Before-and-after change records

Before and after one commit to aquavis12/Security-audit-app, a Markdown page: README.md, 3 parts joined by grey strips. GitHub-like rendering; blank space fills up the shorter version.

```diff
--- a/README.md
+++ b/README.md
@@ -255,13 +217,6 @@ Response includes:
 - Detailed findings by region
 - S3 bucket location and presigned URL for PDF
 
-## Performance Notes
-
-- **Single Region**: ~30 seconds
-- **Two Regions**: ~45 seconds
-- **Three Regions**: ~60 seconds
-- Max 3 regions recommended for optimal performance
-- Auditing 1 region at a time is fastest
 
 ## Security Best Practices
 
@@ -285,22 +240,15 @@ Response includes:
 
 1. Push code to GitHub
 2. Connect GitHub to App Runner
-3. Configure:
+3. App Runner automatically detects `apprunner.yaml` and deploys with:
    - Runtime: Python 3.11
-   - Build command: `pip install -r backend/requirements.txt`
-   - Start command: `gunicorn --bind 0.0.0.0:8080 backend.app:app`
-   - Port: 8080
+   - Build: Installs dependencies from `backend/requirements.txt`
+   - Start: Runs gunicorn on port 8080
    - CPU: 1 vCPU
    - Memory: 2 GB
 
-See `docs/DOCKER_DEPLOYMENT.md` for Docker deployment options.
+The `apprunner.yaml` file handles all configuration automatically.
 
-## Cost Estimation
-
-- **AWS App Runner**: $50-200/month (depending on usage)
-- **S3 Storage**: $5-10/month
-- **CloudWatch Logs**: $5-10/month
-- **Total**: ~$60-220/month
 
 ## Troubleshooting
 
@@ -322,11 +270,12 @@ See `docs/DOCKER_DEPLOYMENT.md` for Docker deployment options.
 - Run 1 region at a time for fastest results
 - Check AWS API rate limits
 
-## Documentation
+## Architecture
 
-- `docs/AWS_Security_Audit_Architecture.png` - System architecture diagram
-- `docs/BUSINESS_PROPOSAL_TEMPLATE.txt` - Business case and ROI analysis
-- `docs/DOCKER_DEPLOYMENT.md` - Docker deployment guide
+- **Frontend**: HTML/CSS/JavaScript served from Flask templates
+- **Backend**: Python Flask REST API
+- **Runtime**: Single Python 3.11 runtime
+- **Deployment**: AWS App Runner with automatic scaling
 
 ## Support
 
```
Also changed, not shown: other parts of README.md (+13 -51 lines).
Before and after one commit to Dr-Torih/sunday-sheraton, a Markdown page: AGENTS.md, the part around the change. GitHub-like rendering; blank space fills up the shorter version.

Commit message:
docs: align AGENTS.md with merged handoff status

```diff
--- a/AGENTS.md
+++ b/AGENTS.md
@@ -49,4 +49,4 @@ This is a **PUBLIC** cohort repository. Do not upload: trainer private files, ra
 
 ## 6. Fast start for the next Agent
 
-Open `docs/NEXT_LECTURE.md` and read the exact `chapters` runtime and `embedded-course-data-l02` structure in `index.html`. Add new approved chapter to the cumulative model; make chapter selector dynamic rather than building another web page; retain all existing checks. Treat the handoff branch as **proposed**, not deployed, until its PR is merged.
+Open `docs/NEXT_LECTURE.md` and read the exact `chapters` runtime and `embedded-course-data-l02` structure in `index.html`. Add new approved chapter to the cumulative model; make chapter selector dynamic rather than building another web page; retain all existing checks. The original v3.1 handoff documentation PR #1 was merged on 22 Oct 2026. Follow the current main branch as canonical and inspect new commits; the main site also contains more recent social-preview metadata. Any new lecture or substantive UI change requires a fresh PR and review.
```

### Problem requirements
Which lines of the records hold the string "month"? Copy each one.

### Answer to this task
-- **AWS App Runner**: $50-200/month (depending on usage)
-- **S3 Storage**: $5-10/month
-- **CloudWatch Logs**: $5-10/month
-- **Total**: ~$60-220/month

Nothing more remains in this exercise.